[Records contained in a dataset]
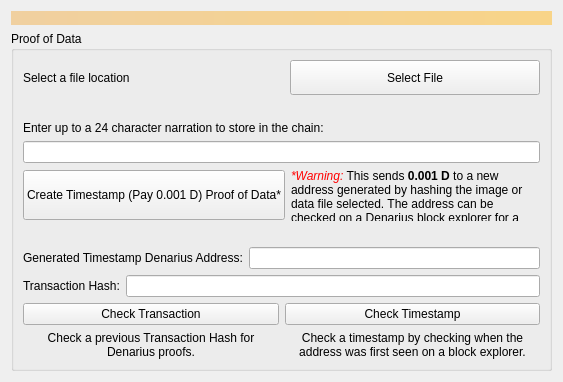
Above: src/qt/forms/proofofimage.ui from innova-foundation/innova before the change. Below: the same form after it.
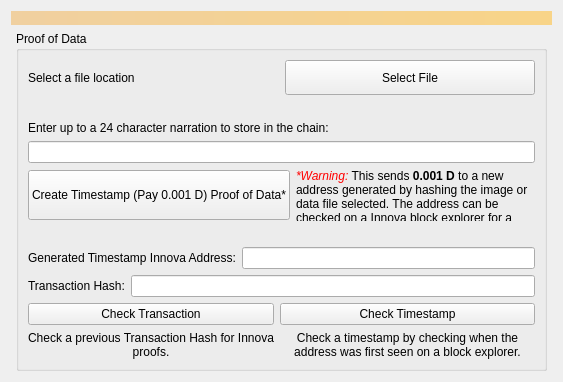
That is the form after the change.

The edit to the form file:
```diff
--- a/src/qt/forms/proofofimage.ui
+++ b/src/qt/forms/proofofimage.ui
@@ -123,7 +123,7 @@
           <item>
            <widget class="QLabel" name="label_2">
             <property name="text">
-             <string>&lt;html&gt;&lt;head/&gt;&lt;body&gt;&lt;p&gt;&lt;span style=&quot; font-style:italic; color:#ff0000;&quot;&gt;*Warning:&lt;/span&gt; This sends &lt;span style=&quot; font-weight:600;&quot;&gt;0.001 D&lt;/span&gt; to a new address generated by hashing the image or data file selected. The address can be checked on a Denarius block explorer for a proof of creation date timestamp.&lt;/p&gt;&lt;/body&gt;&lt;/html&gt;</string>
+             <string>&lt;html&gt;&lt;head/&gt;&lt;body&gt;&lt;p&gt;&lt;span style=&quot; font-style:italic; color:#ff0000;&quot;&gt;*Warning:&lt;/span&gt; This sends &lt;span style=&quot; font-weight:600;&quot;&gt;0.001 D&lt;/span&gt; to a new address generated by hashing the image or data file selected. The address can be checked on a Innova block explorer for a proof of creation date timestamp.&lt;/p&gt;&lt;/body&gt;&lt;/html&gt;</string>
             </property>
             <property name="wordWrap">
              <bool>true</bool>
@@ -137,7 +137,7 @@
           <item>
            <widget class="QLabel" name="label">
             <property name="text">
-             <string>Generated Timestamp Denarius Address:</string>
+             <string>Generated Timestamp Innova Address:</string>
             </property>
            </widget>
           </item>
@@ -174,7 +174,7 @@
             <item>
              <widget class="QLabel" name="label_5">
               <property name="text">
-               <string>Check a previous Transaction Hash for Denarius proofs.</string>
+               <string>Check a previous Transaction Hash for Innova proofs.</string>
               </property>
               <property name="alignment">
                <set>Qt::AlignCenter</set>
```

### EXERCISE DETAILS
For the records above, state the number of lines holding the string "property", without further comment.

### EXERCISE ANSWER
8